It means whatever you'd like it to. That is, you decide when a given model is "good enough" that you're happy with it.
We all have to decide how much time, effort, and money to put into whatever we're modeling. In addition, our own skill level may be a limitation, although we always have the option of paying somebody else to do what we feel is beyond our skills. For example, hiring Pierre Oliver to build your resin kits. Many people pay to have decoders installed for them. I know a lot of folks that have paid others to finish their brass steam too.
Many modelers have different bars for different things. I've seen layouts with exquisitely detailed scenery and/or models, with sloppily applied ballast. It's not uncommon for modelers to put more effort into locomotives, cabooses, and home road cars than those or foreign roads. Although I think this often has to do with the information readily available, although the internet has changed that considerably.
For me, "good enough" is a moving target. Many of the compromises I choose today are "temporary" and I intend to address them in the future. For example, for most RTR cars I just put them on the layout as is. And for plastic kits, I often do the same with the idea that if I had purchased them RTR, they would have just gone on the layout. That doesn't mean I won't go back and make modifications, add missing parts, etc. Just that I'm not doing so now.
This also applies to things that are beyond my skill set right now. As my skills improve, I'll go back and upgrade things at a later date.
Other times, projects go on hold while I accumulate the information or parts I need. This happens because I often have more opportunities for research than hands-on modeling. Chris and I joke that the curse of prototype modeling is that once you know, you know. I'd rather not know that K-1-d #479 has Southern valve gear, and that it was the locomotive assigned to the New Hartford local. But I know. And I care...for now.
When I get to the point that I'm getting my steam ready for operation, the model very well may retain the Baker valve gear that's already on it. At least until I, or somebody I can pay, can replace it. It might never be altered.
Because the reality is, I'd rather know and choose not to make the modification, than not know.
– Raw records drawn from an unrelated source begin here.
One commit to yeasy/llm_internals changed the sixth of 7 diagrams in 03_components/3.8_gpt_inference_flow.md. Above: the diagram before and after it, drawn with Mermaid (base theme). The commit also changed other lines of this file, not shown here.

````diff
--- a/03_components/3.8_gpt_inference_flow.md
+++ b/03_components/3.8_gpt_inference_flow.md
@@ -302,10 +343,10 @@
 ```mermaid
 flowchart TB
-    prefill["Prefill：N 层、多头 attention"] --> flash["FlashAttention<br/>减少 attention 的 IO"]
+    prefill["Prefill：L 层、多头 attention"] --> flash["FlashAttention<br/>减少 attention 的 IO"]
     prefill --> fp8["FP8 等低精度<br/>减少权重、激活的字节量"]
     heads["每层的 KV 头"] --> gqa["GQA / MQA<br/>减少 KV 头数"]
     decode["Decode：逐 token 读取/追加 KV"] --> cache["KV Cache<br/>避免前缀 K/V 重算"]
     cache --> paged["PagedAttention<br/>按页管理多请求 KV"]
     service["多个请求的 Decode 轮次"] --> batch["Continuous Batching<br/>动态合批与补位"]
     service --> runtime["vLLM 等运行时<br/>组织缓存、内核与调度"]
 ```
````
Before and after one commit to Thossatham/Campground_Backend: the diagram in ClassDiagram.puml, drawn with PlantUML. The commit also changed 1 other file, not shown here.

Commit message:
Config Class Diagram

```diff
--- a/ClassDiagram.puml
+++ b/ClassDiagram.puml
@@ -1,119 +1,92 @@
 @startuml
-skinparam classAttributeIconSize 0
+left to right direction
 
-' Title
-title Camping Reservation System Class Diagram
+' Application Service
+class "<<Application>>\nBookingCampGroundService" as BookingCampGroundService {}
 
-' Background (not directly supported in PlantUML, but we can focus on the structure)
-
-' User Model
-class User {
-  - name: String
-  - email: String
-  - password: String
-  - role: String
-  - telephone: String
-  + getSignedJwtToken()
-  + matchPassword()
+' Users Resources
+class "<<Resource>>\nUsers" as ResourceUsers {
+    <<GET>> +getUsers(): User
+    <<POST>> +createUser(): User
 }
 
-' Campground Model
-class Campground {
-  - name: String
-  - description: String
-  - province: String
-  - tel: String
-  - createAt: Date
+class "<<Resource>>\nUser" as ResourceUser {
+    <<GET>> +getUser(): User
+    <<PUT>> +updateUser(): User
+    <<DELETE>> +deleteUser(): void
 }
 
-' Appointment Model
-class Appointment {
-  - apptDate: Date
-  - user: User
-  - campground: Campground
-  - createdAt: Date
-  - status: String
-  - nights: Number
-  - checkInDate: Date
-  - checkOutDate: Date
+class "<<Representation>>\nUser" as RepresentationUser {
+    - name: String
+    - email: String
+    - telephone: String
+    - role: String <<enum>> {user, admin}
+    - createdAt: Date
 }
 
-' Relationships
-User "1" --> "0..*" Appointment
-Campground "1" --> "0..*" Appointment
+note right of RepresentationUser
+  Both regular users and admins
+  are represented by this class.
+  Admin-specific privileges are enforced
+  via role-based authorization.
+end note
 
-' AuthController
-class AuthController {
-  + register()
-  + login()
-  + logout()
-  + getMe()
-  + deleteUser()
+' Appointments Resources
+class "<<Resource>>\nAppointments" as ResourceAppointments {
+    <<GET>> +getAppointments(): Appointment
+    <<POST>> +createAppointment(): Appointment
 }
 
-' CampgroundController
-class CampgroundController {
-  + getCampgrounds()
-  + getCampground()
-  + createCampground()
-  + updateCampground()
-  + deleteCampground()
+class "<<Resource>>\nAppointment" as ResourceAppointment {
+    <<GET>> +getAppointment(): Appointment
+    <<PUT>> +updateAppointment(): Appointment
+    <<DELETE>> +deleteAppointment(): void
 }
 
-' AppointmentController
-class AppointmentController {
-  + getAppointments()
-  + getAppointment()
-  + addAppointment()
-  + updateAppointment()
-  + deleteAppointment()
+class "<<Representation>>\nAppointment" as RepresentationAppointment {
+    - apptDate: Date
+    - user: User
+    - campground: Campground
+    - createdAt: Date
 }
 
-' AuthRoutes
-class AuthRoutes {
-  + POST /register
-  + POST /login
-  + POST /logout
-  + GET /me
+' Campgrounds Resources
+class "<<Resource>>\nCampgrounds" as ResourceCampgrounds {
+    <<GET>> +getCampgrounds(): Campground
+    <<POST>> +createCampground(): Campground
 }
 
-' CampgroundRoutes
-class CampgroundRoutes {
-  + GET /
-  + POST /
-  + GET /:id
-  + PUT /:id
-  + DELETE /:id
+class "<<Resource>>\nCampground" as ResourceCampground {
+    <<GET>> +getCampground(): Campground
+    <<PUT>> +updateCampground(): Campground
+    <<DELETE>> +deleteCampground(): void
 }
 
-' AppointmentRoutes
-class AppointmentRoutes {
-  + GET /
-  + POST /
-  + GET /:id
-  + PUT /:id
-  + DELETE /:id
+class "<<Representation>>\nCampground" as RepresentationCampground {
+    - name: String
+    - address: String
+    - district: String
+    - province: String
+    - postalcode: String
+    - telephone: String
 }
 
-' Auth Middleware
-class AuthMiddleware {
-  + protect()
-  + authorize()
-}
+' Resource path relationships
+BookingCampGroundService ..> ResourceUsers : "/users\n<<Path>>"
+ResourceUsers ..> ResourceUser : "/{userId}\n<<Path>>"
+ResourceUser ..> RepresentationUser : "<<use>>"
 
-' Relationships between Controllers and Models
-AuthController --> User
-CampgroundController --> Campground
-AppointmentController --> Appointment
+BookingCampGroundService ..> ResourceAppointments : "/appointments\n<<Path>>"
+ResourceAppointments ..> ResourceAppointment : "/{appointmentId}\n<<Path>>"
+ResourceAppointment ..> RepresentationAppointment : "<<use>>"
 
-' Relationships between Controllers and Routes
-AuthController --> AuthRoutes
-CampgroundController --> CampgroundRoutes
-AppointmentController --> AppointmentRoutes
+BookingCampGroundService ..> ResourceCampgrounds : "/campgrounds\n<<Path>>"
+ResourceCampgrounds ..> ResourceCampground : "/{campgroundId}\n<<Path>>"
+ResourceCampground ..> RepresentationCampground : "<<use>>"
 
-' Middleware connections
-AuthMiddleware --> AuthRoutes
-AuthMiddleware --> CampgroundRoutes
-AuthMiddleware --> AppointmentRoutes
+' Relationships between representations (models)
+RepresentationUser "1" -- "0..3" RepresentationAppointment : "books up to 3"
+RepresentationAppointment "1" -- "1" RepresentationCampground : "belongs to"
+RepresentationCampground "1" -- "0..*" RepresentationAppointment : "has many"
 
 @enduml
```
My goal, though, is for everything to be modeled as prototypically as possible. The trains, the track, the scenery, and also things like the movement of trains, operations, and the paperwork too. I've been going over some of the operations and paperwork recently, but what is "good enough" for my physical models?